___ Data supplied
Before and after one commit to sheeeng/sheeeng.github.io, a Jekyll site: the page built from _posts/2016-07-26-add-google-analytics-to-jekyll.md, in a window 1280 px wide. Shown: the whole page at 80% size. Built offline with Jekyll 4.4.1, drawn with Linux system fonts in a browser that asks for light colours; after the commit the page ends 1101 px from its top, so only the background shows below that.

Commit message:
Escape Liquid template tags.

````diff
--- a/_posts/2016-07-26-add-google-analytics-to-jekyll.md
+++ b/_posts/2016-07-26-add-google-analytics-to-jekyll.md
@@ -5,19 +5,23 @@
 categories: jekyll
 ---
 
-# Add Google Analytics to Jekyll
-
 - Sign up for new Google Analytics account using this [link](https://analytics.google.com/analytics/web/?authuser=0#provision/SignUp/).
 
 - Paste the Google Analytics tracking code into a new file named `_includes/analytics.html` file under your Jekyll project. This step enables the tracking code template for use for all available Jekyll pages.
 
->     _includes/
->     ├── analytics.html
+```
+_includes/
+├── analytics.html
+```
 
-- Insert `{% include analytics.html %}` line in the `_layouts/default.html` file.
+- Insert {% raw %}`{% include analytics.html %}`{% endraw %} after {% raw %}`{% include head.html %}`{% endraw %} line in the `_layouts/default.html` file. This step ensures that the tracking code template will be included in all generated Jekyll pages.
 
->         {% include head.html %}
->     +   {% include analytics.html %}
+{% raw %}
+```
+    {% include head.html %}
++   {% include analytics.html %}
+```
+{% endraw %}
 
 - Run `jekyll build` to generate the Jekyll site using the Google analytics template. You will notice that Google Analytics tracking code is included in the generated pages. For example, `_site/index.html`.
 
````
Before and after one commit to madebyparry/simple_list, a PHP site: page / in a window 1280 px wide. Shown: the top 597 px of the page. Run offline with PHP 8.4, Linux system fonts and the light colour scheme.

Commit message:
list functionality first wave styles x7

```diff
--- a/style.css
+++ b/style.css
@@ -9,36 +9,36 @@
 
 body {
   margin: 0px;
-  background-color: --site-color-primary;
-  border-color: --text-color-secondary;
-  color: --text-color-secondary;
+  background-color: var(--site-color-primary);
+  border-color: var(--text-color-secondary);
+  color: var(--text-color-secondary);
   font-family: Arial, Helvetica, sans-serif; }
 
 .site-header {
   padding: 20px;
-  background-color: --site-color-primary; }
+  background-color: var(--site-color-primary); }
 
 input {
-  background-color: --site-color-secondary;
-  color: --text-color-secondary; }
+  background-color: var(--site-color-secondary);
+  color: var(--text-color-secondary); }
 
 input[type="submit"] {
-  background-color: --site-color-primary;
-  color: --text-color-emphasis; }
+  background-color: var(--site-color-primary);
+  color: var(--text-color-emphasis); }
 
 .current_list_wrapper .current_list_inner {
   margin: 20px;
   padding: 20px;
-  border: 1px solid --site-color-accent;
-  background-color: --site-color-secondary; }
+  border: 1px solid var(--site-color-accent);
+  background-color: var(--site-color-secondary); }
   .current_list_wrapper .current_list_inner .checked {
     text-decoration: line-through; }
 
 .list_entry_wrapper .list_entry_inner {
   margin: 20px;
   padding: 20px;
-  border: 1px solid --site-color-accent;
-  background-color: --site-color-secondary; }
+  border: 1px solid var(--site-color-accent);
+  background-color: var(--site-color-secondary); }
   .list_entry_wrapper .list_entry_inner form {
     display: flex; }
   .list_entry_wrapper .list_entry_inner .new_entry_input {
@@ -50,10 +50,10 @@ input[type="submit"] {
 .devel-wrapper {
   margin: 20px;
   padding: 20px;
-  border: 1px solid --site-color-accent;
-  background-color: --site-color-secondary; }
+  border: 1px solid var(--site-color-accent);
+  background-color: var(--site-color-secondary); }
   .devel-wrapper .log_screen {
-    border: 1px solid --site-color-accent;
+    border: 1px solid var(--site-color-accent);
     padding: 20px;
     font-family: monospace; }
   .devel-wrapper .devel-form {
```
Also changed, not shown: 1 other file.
______
What is needed here is an exact copy of all the records above.

Before and after one commit to sheeeng/sheeeng.github.io, a Jekyll site: the page built from _posts/2016-07-26-add-google-analytics-to-jekyll.md, in a window 1280 px wide. Shown: the whole page at 80% size. Built offline with Jekyll 4.4.1, drawn with Linux system fonts in a browser that asks for light colours; after the commit the page ends 1101 px from its top, so only the background shows below that.

Commit message:
Escape Liquid template tags.

````diff
--- a/_posts/2016-07-26-add-google-analytics-to-jekyll.md
+++ b/_posts/2016-07-26-add-google-analytics-to-jekyll.md
@@ -5,19 +5,23 @@
 categories: jekyll
 ---
 
-# Add Google Analytics to Jekyll
-
 - Sign up for new Google Analytics account using this [link](https://analytics.google.com/analytics/web/?authuser=0#provision/SignUp/).
 
 - Paste the Google Analytics tracking code into a new file named `_includes/analytics.html` file under your Jekyll project. This step enables the tracking code template for use for all available Jekyll pages.
 
->     _includes/
->     ├── analytics.html
+```
+_includes/
+├── analytics.html
+```
 
-- Insert `{% include analytics.html %}` line in the `_layouts/default.html` file.
+- Insert {% raw %}`{% include analytics.html %}`{% endraw %} after {% raw %}`{% include head.html %}`{% endraw %} line in the `_layouts/default.html` file. This step ensures that the tracking code template will be included in all generated Jekyll pages.
 
->         {% include head.html %}
->     +   {% include analytics.html %}
+{% raw %}
+```
+    {% include head.html %}
++   {% include analytics.html %}
+```
+{% endraw %}
 
 - Run `jekyll build` to generate the Jekyll site using the Google analytics template. You will notice that Google Analytics tracking code is included in the generated pages. For example, `_site/index.html`.
 
````
Before and after one commit to madebyparry/simple_list, a PHP site: page / in a window 1280 px wide. Shown: the top 597 px of the page. Run offline with PHP 8.4, Linux system fonts and the light colour scheme.

Commit message:
list functionality first wave styles x7

```diff
--- a/style.css
+++ b/style.css
@@ -9,36 +9,36 @@
 
 body {
   margin: 0px;
-  background-color: --site-color-primary;
-  border-color: --text-color-secondary;
-  color: --text-color-secondary;
+  background-color: var(--site-color-primary);
+  border-color: var(--text-color-secondary);
+  color: var(--text-color-secondary);
   font-family: Arial, Helvetica, sans-serif; }
 
 .site-header {
   padding: 20px;
-  background-color: --site-color-primary; }
+  background-color: var(--site-color-primary); }
 
 input {
-  background-color: --site-color-secondary;
-  color: --text-color-secondary; }
+  background-color: var(--site-color-secondary);
+  color: var(--text-color-secondary); }
 
 input[type="submit"] {
-  background-color: --site-color-primary;
-  color: --text-color-emphasis; }
+  background-color: var(--site-color-primary);
+  color: var(--text-color-emphasis); }
 
 .current_list_wrapper .current_list_inner {
   margin: 20px;
   padding: 20px;
-  border: 1px solid --site-color-accent;
-  background-color: --site-color-secondary; }
+  border: 1px solid var(--site-color-accent);
+  background-color: var(--site-color-secondary); }
   .current_list_wrapper .current_list_inner .checked {
     text-decoration: line-through; }
 
 .list_entry_wrapper .list_entry_inner {
   margin: 20px;
   padding: 20px;
-  border: 1px solid --site-color-accent;
-  background-color: --site-color-secondary; }
+  border: 1px solid var(--site-color-accent);
+  background-color: var(--site-color-secondary); }
   .list_entry_wrapper .list_entry_inner form {
     display: flex; }
   .list_entry_wrapper .list_entry_inner .new_entry_input {
@@ -50,10 +50,10 @@ input[type="submit"] {
 .devel-wrapper {
   margin: 20px;
   padding: 20px;
-  border: 1px solid --site-color-accent;
-  background-color: --site-color-secondary; }
+  border: 1px solid var(--site-color-accent);
+  background-color: var(--site-color-secondary); }
   .devel-wrapper .log_screen {
-    border: 1px solid --site-color-accent;
+    border: 1px solid var(--site-color-accent);
     padding: 20px;
     font-family: monospace; }
   .devel-wrapper .devel-form {
```
Also changed, not shown: 1 other file.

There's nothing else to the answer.